*DATASET RECORDS*.
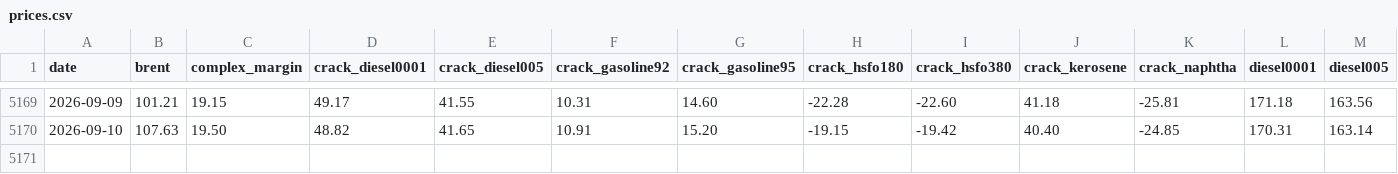
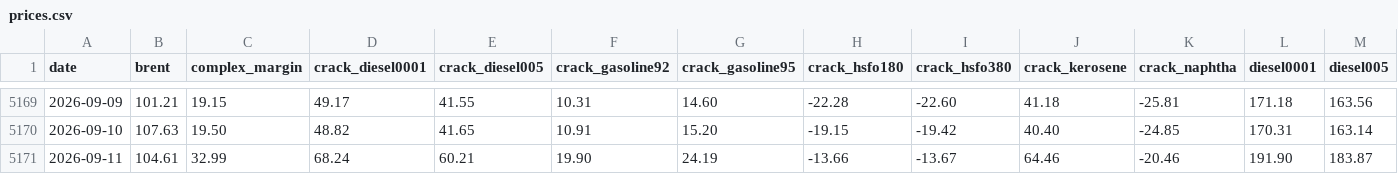
Before and after one commit to zzzz118118-lab/investment, a CSV file: data/prices.csv, drawn as a sheet; only a part is shown, gaps mark what is left out; rows hold the shown columns only; the diff names each change by its address in the sheet, - before the commit and + after, or states it on an @@ line.

```diff
--- a/data/prices.csv
+++ b/data/prices.csv
+row 5171: 2026-09-11 | 104.61 | 32.99 | 68.24 | 60.21 | 19.90 | 24.19 | -13.66 | -13.67 | 64.46 | -20.46 | 191.90 | 183.87
```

*EXERCISE PROMPT*. The response is the full listing, copied exactly, with the pictures omitted.

*WRITTEN RESPONSE*.
Before and after one commit to zzzz118118-lab/investment, a CSV file: data/prices.csv, drawn as a sheet; only a part is shown, gaps mark what is left out; rows hold the shown columns only; the diff names each change by its address in the sheet, - before the commit and + after, or states it on an @@ line.

```diff
--- a/data/prices.csv
+++ b/data/prices.csv
+row 5171: 2026-09-11 | 104.61 | 32.99 | 68.24 | 60.21 | 19.90 | 24.19 | -13.66 | -13.67 | 64.46 | -20.46 | 191.90 | 183.87
```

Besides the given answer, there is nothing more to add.